Statistically, most users will use the right hand, this is not ideal. Its placement makes for a comfortable place on the right. For a fingerprint reader that is compatible with Windows Hello, but it damages the touchpad. Since most use fingerprints very rarely and touchpads most of the time, that choice doesn't make sense. Our other red flag is an electrical connection that uses one of the pin-barrel containers that is very easy to break. The plug on the cable of the small external PSU ends with an L-shaped spin. That avoids power connections being accidentally detached if the laptop is moved. However, this creates excessive force on the inflow if one tries to go with the machine while still connected. It often results in a plug, port, or both being damaged. That this machine has a USB-C port that is not used to charge.

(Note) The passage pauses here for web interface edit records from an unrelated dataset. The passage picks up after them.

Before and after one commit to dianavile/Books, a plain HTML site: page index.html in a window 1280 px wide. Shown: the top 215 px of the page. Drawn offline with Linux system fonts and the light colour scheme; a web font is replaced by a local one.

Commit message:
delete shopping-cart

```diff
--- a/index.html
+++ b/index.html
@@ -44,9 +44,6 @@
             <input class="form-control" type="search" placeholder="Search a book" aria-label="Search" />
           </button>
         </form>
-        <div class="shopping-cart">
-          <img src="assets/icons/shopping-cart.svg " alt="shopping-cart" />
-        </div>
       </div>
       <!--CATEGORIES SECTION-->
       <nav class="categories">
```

This is very disappointing, and Acer needs to throw the ERA of PC connectors into the past.
Here is the Acer ENDURO N3 configuration sourced from TechRadar

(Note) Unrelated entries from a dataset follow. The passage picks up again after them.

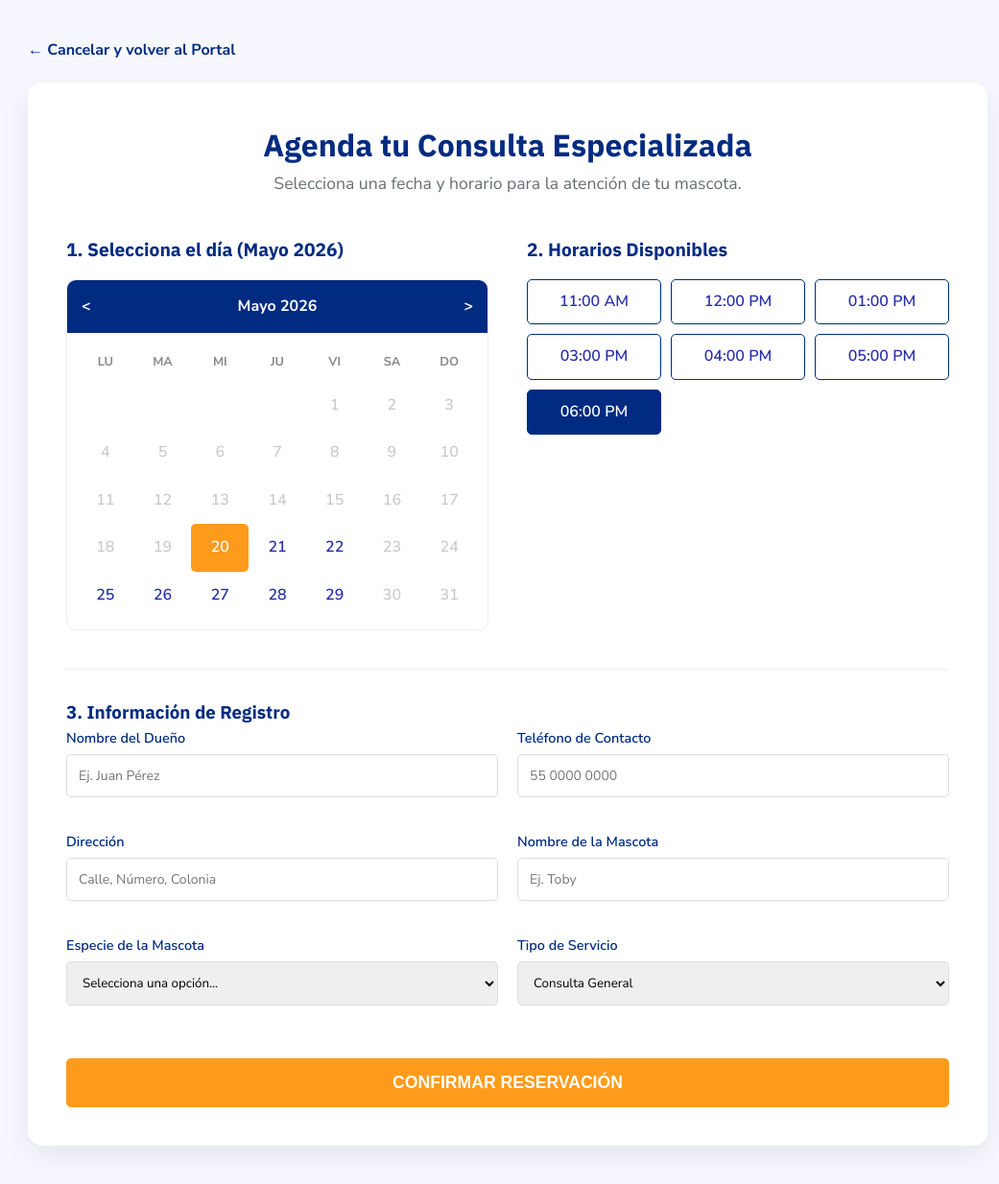
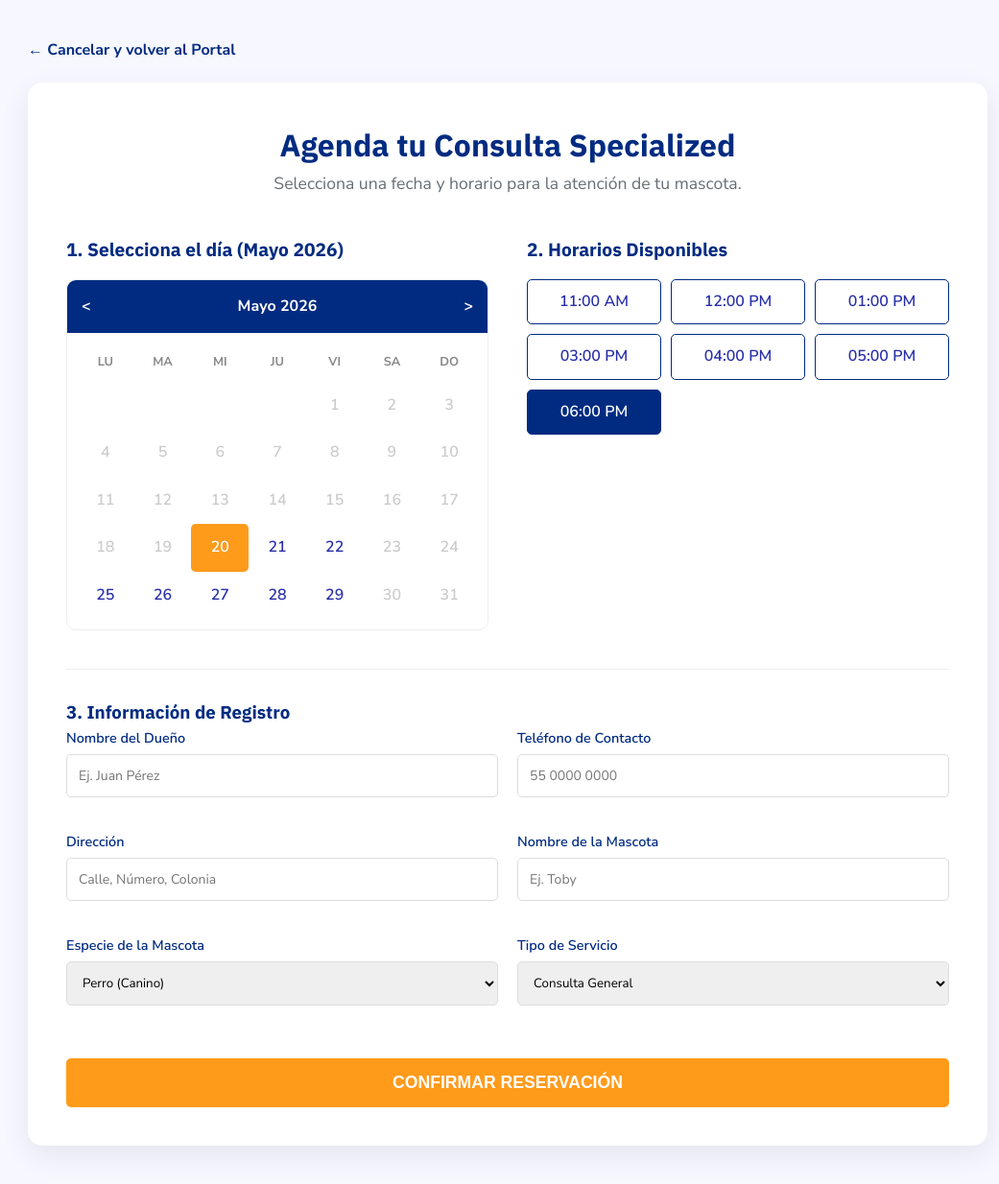
Before and after one commit to Jaely19/Patitas-Sanas, a React (Vite) app in the folder frontend/: page /agendar-cita in a window 1280 px wide. Shown: the whole page at 96% size, without its empty margins (111-1152 px from the left). Built offline with nearby package versions, Linux system fonts and the light colour scheme.

Commit message:
Rutas de supabase corregidas

```diff
--- a/frontend/src/Login.jsx
+++ b/frontend/src/Login.jsx
@@ -1,6 +1,6 @@
 import { useState } from 'react';
 import { useNavigate, Link } from 'react-router-dom';
-import { supabase } from '../supabase';
+import { supabase } from './supabase';
 import './Login.css';
 
 function Login() {
--- a/frontend/src/pages/AgendarCita.jsx
+++ b/frontend/src/pages/AgendarCita.jsx
@@ -1,6 +1,6 @@
 import { useState } from 'react';
 import { useNavigate, Link } from 'react-router-dom';
-import { supabase } from '../supabase'; // Conexión a la nube
+import { supabase } from '../supabase'; // 👈 CORREGIDO: Ruta correcta a la misma altura de la carpeta src
 import './AgendarCita.css';
 
 function AgendarCita() {
@@ -23,7 +23,7 @@ function AgendarCita() {
   const [telefono, setTelefono] = useState('');
   const [direccion, setDirección] = useState('');
   const [nombreMascota, setNombreMascota] = useState('');
-  const [especie, setEspecie] = useState('');
+  const [especie, setEspecie] = useState('Perro'); // 👈 CORREGIDO: Estado inicial válido para evitar nulos en el select
   const [servicio, setServicio] = useState('Consulta General');
 
   // Estado de carga
@@ -49,12 +49,16 @@ function AgendarCita() {
       if (errorCliente) throw errorCliente;
 
       // PASO 2: Guardar a la Mascota amarrada al Dueño
+      // 💡 NOTA: Si en tu tabla la columna se llama 'id_cliente', usa clienteInsertado.id_cliente
+      // Si se llama solo 'id', usa clienteInsertado.id
+      const idCliente = clienteInsertado.id || clienteInsertado.id_cliente;
+
       const { data: mascotaInsertada, error: errorMascota } = await supabase
         .from('mascotas')
         .insert([{
           nombre: nombreMascota,
           especie: especie,
-          id_cliente: clienteInsertado.id_cliente
+          id_cliente: idCliente
         }])
         .select()
         .single();
@@ -71,13 +75,15 @@ function AgendarCita() {
       const diaFormateado = String(diaSeleccionado).padStart(2, '0');
       const timestampCita = `${anioActual}-${mesFormateado}-${diaFormateado}T${hours}:${minutes}:00-06:00`;
 
+      const idMascota = mascotaInsertada.id || mascotaInsertada.id_mascota;
+
       // PASO 3: Guardar la Cita amarrada a la Mascota y al Doctor #1
       const { error: errorCita } = await supabase
         .from('citas')
         .insert([{
           fecha_hora: timestampCita,
           motivo: servicio,
-          id_mascota: mascotaInsertada.id_mascota,
+          id_mascota: idMascota,
           id_veterinario: 1
         }]);
 
@@ -138,7 +144,7 @@ function AgendarCita() {
 
         <div className="appointment-card">
           <div className="header-citas">
-            <h1>Agenda tu Consulta Especializada</h1>
+            <h1>Agenda tu Consulta Specialized</h1>
             <p>Selecciona una fecha y horario para la atención de tu mascota.</p>
           </div>
 
@@ -198,7 +204,6 @@ function AgendarCita() {
               <div className="input-group">
                 <label>Especie de la Mascota</label>
                 <select value={especie} onChange={e => setEspecie(e.target.value)} required>
-                  <option value="" disabled>Selecciona una opción...</option>
                   <option value="Perro">Perro (Canino)</option>
                   <option value="Gato">Gato (Felino)</option>
                   <option value="Ave">Ave</option>
```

:CPU: Intel Core i5-10210 processor
Graphics: Intel HD Graphics 620
RAM: 8GB DDR4 RAM, can be increased to 32GB
Screen: IPS 14.0" screen
Storage: M.2 256GB PCIe NVMe SSD

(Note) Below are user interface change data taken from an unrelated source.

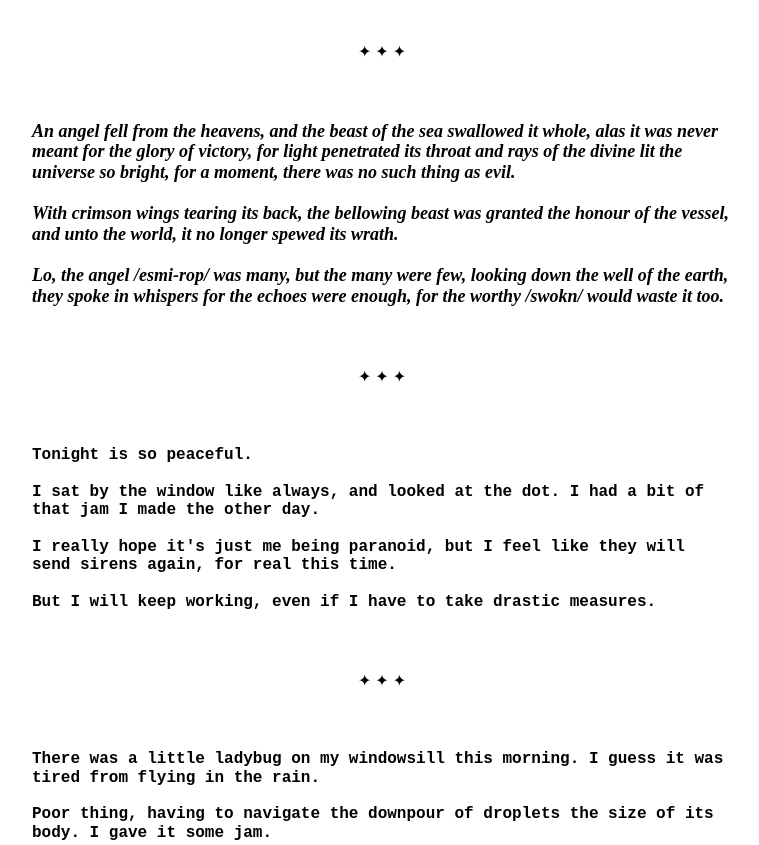
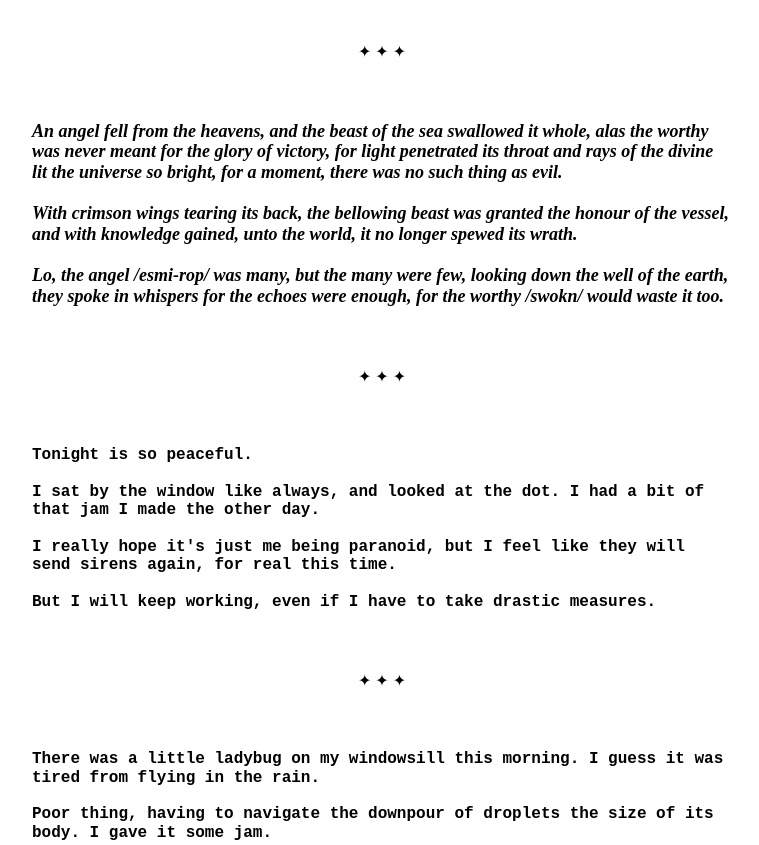
Before and after one commit to caffeinatedjey-ops/Jey-s-Little-Writings, a plain HTML site: page index.html in a window 1280 px wide. Shown: the part 7480-8325 px from the top of the page, without its empty margins (258-1017 px from the left). Drawn offline with Linux system fonts and the light colour scheme.

Commit message:
Add files via upload

```diff
--- a/index.html
+++ b/index.html
@@ -316,9 +316,9 @@ They were sweet. I made some jam. I don't have any bread, though, so I don't kno
 <div>✦ ✦ ✦</div>
 
 <pre class="italic-text">
-An angel fell from the heavens, and the beast of the sea swallowed it whole, alas it was never meant for the glory of victory, for light penetrated its throat and rays of the divine lit the universe so bright, for a moment, there was no such thing as evil.
+An angel fell from the heavens, and the beast of the sea swallowed it whole, alas the worthy was never meant for the glory of victory, for light penetrated its throat and rays of the divine lit the universe so bright, for a moment, there was no such thing as evil.
 
-With crimson wings tearing its back, the bellowing beast was granted the honour of the vessel, and unto the world, it no longer spewed its wrath.
+With crimson wings tearing its back, the bellowing beast was granted the honour of the vessel, and with knowledge gained, unto the world, it no longer spewed its wrath.
 
 Lo, the angel /esmi-rop/ was many, but the many were few, looking down the well of the earth, they spoke in whispers for the echoes were enough, for the worthy /swokn/ would waste it too.
 </pre>
@@ -515,7 +515,7 @@ My- my camera! It probably won't work, but the flash may illuminate-
 <pre class="italic-text">
 The beast of the sea, its size veiling the sky and clouds spiraling toward its eye, bellowed, staring unto time; its wings of blood shivered in the divine light.
 
-“Laying the truth on truth disguised, a promise competent enough to bear thy knowledge and possessing the wit to protect it from us; time, thee wretched omnipresent- try for all eternity, alas... the cycle of fate is yet stronger than our comprehension. Bare thy crown of mine blood, for thee shall always drop it unto mine maw.”
+“Time, thee wretched omnipresent- try for all eternity, alas... the cycle of fate is yet stronger than our comprehension. Bare thy crown of mine blood, for thee shall always drop it unto mine maw.”
 
 And the siren spread its wings, the vessel hath reborn anew-
 
```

Ports: 2 x USB 3.2 Type-A Gen 1, 1 x USB 3.1 Type-C, 1 x HDMI, 1x VGA, 1 x universal audio jack, 1 x SD card slot, 1 x Smart Card reader, 1 x RS232 port, 1 x RJ45 Ethernet
Connectivity: Intel Wireless Wi-Fi 6 AX201, Wi-Fi 802.11ax, Bluetooth 5.1, Intel XMM 7360 Global LTE-Advanced
Camera: 1x Camera & RGB Microphone
Security: Acer Bio-Protection fingerprint solution, featuring Windows Hello Certification Authentication
Weight: 1,985 kg (4.38 lbs.) with 3-cell battery pack, one SSD
Size: 306.5mm x Depth: 207.5mm x 17.7mm (P x L x T) Battery: 3-cell Li-ion Battery 48 Wh
Acer Enduro N3 hardware
How these specifications look to users will depend entirely on the type of work they do, and how much performance they need to complete their workload. For public office use,
This quad-core and octo-thread CPU may be too powerful. But anyone who needs video acceleration will find that GPUs are sorely lacking because Intel doesn't consider video performance worthy of its importance. Acer does offer this design with Nvidia GPUs, but the power variation is so low that it's not worth the extra cost of that option.
The best technology in the N3 is an excellent screen and the latest Intel Wireless Wi-Fi 6 AX201 chipset that enables good wireless network performance when connected to a precisely defined router. What's disappointing is the selection of USB ports that fail to include even one 3.2 Gen 2 port. Having a USB-C port is nice, but it should be 10-Gbit or ideally, Thunderbolt